On September 2009, from the French port of Lorient went 36-meter schooner Tara, setting off a large-scale project for the study of marine plankton communities Tara Oceans. For three and a half years, an international team of scientists collected more than 35,000 samples of living organisms, trying to build a holistic view of life in the upper layers of the oceans. The first results of the study were presented in five papers published in a special issue of the publication Science. They include a catalog of over 40 million microbial genes, most of which were previously unknown and 5000 genetic types of viruses.
Surprisingly, the amount of information has been obtained on the basis of the analysis of only 600 specimens. Microscopic plankton produces half of the oxygen that forms on our planet in the process of photosynthesis. But while science knows about these organisms is very little. Until now, 4350 described species of microalgae and protozoan species 1350 5500 species of small marine animals. But the 1st data of the new genetic analysis show that the actual biological diversity in every of these groups can be from three to 9 times more of our modern ideas. With viral communities difference may be even more pronounced.

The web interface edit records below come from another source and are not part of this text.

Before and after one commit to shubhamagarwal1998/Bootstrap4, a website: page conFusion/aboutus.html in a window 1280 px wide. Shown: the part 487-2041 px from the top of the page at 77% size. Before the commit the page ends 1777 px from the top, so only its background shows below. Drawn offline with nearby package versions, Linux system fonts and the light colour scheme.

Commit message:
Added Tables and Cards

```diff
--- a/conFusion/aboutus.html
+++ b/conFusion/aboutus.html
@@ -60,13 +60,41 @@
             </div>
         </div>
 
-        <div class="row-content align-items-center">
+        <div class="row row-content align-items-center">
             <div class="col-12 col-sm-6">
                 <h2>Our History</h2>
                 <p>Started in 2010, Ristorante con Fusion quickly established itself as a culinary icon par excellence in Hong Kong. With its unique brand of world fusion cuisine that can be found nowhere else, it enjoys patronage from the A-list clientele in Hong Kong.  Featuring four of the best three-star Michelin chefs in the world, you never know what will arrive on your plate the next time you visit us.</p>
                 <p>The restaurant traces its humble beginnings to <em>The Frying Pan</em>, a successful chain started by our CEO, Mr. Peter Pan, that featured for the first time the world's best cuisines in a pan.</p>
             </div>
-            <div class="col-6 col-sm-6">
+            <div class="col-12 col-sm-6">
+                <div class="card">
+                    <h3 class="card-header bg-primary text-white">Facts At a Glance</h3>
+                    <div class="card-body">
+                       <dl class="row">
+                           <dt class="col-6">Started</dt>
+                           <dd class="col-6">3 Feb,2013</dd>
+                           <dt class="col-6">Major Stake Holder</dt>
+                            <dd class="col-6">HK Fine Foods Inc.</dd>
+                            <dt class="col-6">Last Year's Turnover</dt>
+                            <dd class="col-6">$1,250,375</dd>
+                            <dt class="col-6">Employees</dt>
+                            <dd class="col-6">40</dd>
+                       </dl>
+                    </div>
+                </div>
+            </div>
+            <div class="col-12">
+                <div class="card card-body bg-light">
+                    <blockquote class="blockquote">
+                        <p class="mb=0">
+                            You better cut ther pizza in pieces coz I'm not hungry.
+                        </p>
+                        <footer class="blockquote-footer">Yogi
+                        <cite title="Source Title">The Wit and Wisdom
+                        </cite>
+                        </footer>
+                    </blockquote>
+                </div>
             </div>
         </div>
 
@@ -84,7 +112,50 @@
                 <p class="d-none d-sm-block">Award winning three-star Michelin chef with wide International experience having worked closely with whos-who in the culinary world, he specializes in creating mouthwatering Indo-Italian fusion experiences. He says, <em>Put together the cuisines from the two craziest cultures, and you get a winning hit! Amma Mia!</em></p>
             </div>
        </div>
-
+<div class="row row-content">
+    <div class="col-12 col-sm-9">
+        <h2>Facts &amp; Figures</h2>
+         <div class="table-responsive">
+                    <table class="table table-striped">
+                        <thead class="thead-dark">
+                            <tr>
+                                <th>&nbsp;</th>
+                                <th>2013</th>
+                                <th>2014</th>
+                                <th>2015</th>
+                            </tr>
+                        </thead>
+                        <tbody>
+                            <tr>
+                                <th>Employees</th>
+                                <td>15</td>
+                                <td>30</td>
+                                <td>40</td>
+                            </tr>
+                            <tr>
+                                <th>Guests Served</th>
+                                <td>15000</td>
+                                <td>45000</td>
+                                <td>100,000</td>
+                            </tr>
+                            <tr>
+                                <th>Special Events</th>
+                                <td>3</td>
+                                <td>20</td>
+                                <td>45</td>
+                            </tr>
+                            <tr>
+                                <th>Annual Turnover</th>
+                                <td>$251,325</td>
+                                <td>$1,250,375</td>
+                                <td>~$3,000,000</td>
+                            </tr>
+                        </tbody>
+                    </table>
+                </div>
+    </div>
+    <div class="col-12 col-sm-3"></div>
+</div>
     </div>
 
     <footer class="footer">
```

So from 5000 viral populations found in the first processed samples, only 39 are similar to the previously described species. It’s not surprising that the oceans contain a large number of organisms with a huge genetic diversity – says ecologist Jack Gilbert Jack Gilbert Argonne National Laboratory. More importantly, as a genetic database can be used to forecast the ecological relationships between microbes and how marine ecosystems respond to environmental change. Instead of studying one type of organism or molecule, we are trying to understand the behavior of the whole system – adds the project director Eric Karsenti (Eric Karsenti), from the European Molecular Biology Laboratory in Heidelberg.
Scientists have learned all the DNA fragments from the organisms found in the samples. They are then sequenced and analyzed the genetic sequences using special software to determine how many different types fell into their hands. This approach, called metagenomics allows you to draw conclusions about the functions of certain genes, even if the mother’s body cannot be isolated or produced in the laboratory. The analysis allowed us to determine the degree of impact on the marine ecosystems of various environmental factors. So, it turned out that the temperature affects the structure of microbial communities is much stronger than the salinity and oxygen content.
But the most interesting is that the researchers used genetic data to predict the interactions between individual organisms. For example, by analyzing the genes they predicted a symbiotic relationship of sorts Symsagittifera worm and kind of mirage Tetraselmis and then confirm their suspicions, finding worms in single-celled organisms with a microscope. In just 3 and a half years, which lasted expedition, it was attended by more than 160 scientists, supported by three dozen research centers and governmental organizations from Europe, Asia and America assistance to the project is even American and European Space Agency. Ahead of the side has a lot of work, because most of the data just waiting for analysis. But even the results that have already laid out in free access, open up vast prospects for Bioinformatics specialists worldwide. In addition, information on the composition and interaction of plankton communities can be compared with oceanographic models for a better understanding of global processes in the oceans.